The new facilities are: the Royce Translational Centre (RTC), the Laboratory for Verification and Validation (LVV), and the Integrated Civil and Infrastructure Research Centre (ICAIR), and will be located within the heart of the Sheffield City Region’s Advanced Manufacturing Innovation District (AMID), a key element of the emerging Global Innovation Corridor that stretches across the Sheffield City Region.
Working with companies to help develop new technologies, the centers will look to cut costs and lead times of industrial processes.
The RTC is home to Royce@Sheffield and the metals research group of AMRC, the National Metals Technology Centre (NAMTEC). Royce@Sheffield is one of the ‘spokes’ of the Henry Royce Institute and its work at the RTC is accelerating the benefits to industry in the field of Advanced Metal Processing including lightweight solutions for transport and the use of 3D printing in automotive applications.
It provides access to a range of specialist equipment such as an Arcast gas atomiser and an Arcam Q10plus electron beam 3D printer for development and production of alloys, powder production and production of other parts at a pre-commercialization scale.
RTC is looking at cost reduction in additive manufacturing to enable more automotive applications as it is currently used only in the high-end sector, such as Formula 1, rather than in mass production, due to the prohibitive cost.
Metron Advanced Equipment Limited, based in Ilkeston in Derbyshire, is working with the RTC to produce parts for automotive applications, such as turbochargers from titanium aluminides using additive manufacturing. Through the application of advanced alloys and new technologies, more complex parts can be produced at greater efficiency.
LVV is a unique facility for conducting vibration and acoustic testing. In addition to being able to study the dynamic behavior of substantial engineering structures in all climatic conditions, LVV is also outfitted with the latest simulation tools.
LVV’s partnership with Sheffield-based Magnomatics through the Department of Mechanical Engineering’s Dynamics Research Group (DRG), focuses on testing the vibration performance of their magnetic gear components. They will now be able to use the environmental chambers at the LVV to test under extreme conditions and temperatures.
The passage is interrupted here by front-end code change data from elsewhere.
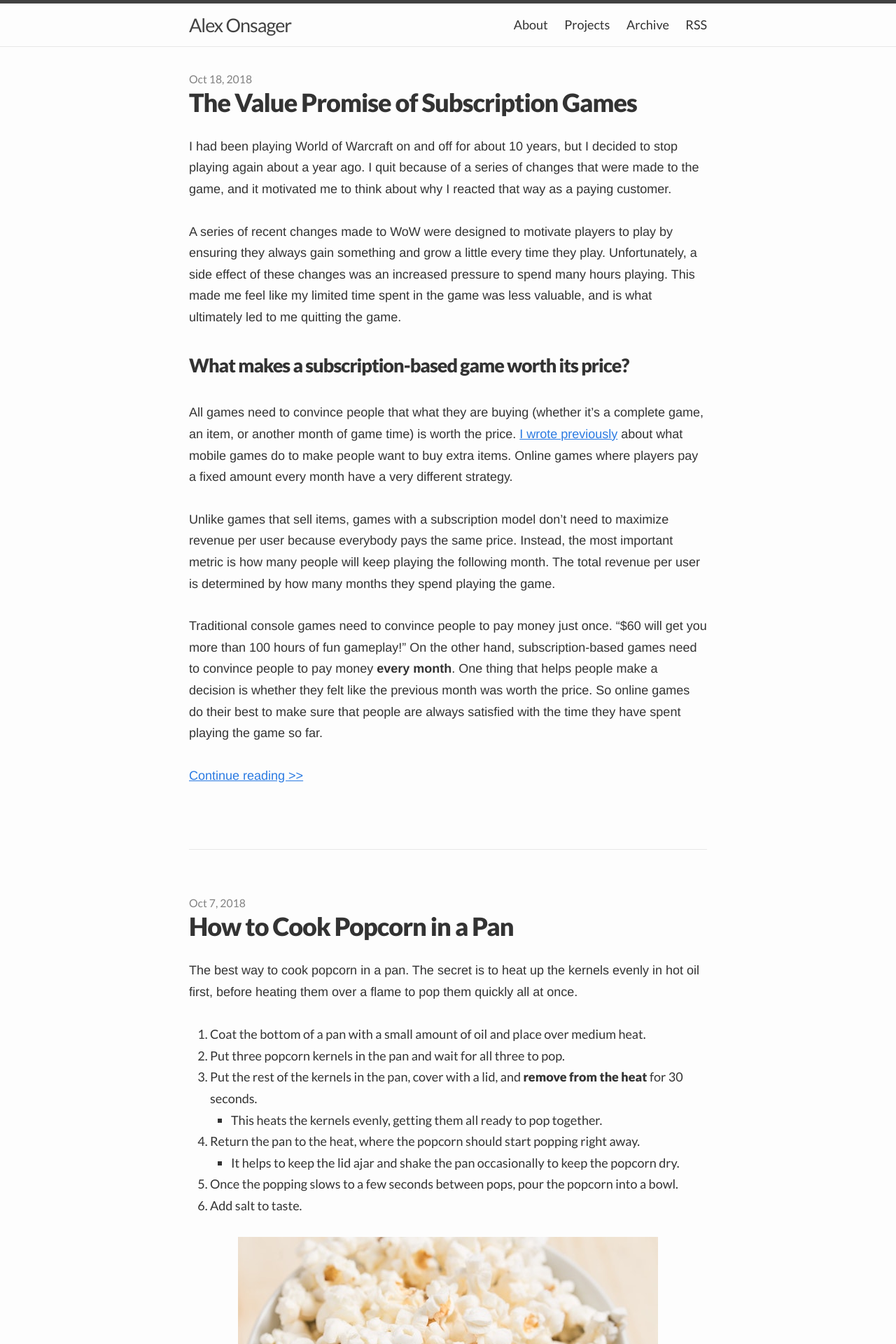
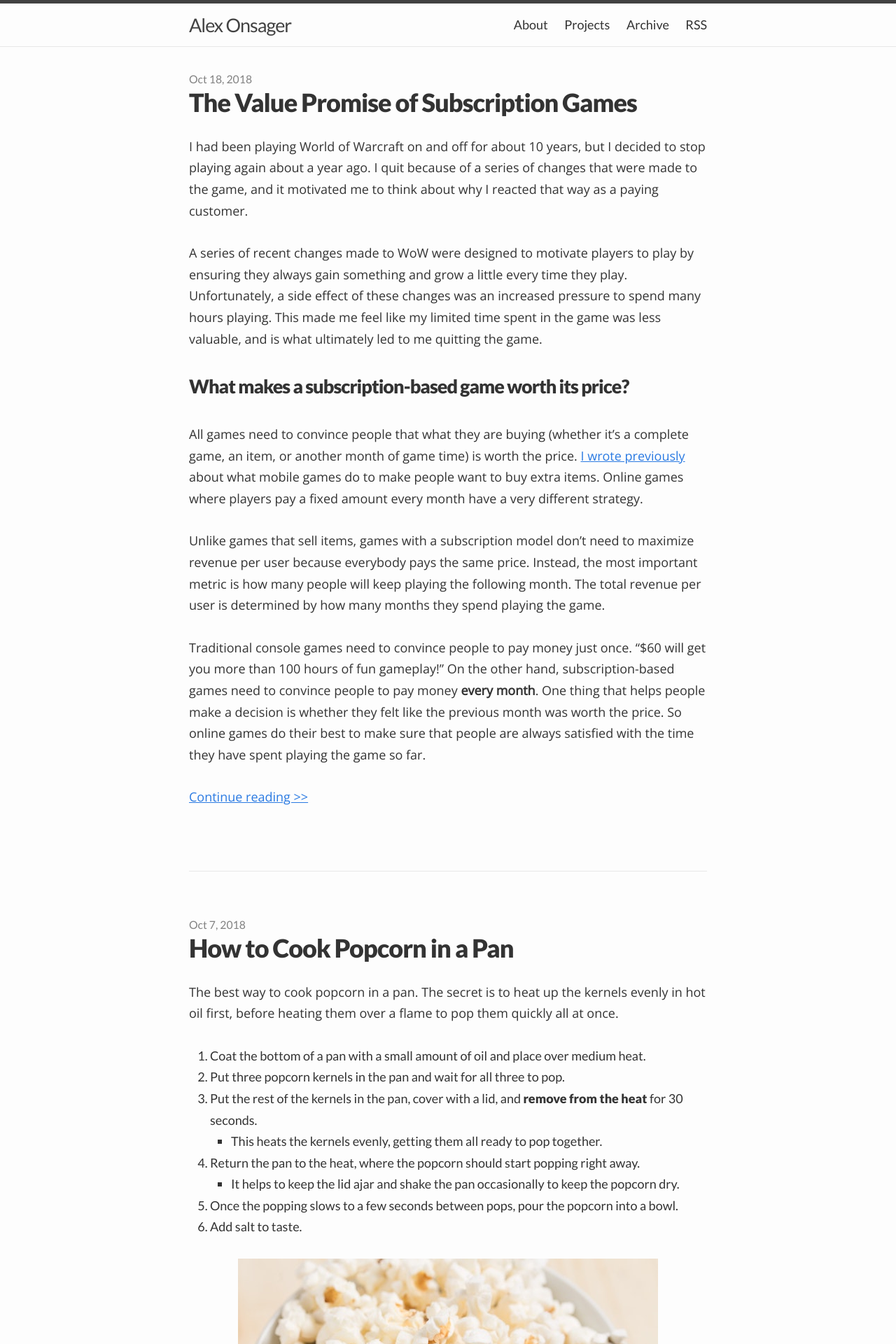
Before and after one commit to aonsager/aonsager.github.io, a Jekyll site: the page built from index.html, in a window 1280 px wide. Shown: the top 1920 px of the page at 70% size. Built offline with Jekyll 4.4.1, drawn with Linux system fonts in a browser that asks for light colours; the list of posts is cut into pages by our own code.

Commit message:
open sans for body

```diff
--- a/_includes/head.html
+++ b/_includes/head.html
@@ -7,6 +7,7 @@
   <meta name="description" content="{{ page.excerpt | default: site.description | strip_html | normalize_whitespace | truncate: 160 | escape }}">
 
   <link href="https://fonts.googleapis.com/css?family=Lato:400,900" rel="stylesheet">
+  <link href="https://fonts.googleapis.com/css?family=Open+Sans" rel="stylesheet">
   <link rel="stylesheet" href="{{ "/assets/main.css" | relative_url }}">
   <link rel="canonical" href="{{ page.url | replace:'index.html','' | absolute_url }}">
   <link rel="alternate" type="application/rss+xml" title="{{ site.title | escape }}" href="{{ "/feed.xml" | relative_url }}">
--- a/_sass/minima.scss
+++ b/_sass/minima.scss
@@ -3,7 +3,7 @@
 // Define defaults for each variable.
 
 $base-font-family: Lato, Arial, sans-serif !default;
-$body-font-family: 'Helvetica Neue', Helvetica, Arial, sans-serif !default;
+$body-font-family: 'Open Sans', Helvetica, Arial, sans-serif !default;
 $base-font-size:   18px !default;
 $base-font-weight: 400 !default;
 $bold-font-weight: 900 !default;
```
The three research facilities are each housed in custom-designed prestigious new buildings, providing an area of 3,000m2. The facilities cost £47m (US61.5m), part-funded by the European Regional Development Fund (ERDF) and UK Research and Innovation (UKRI).
Professor Mike Hounslow, vice president and head of the faculty of engineering, University of Sheffield, said, “At the University of Sheffield we deliver pioneering interdisciplinary research and find solutions to global challenges. The three centers launched today (October 11) build on this established expertise and firmly place us as a key partner for industry.
“The capabilities of the centers will enable us to test and operate on an industrial scale, translating theory into application to improve productivity, cost efficiencies and innovation across a broad range of sectors.”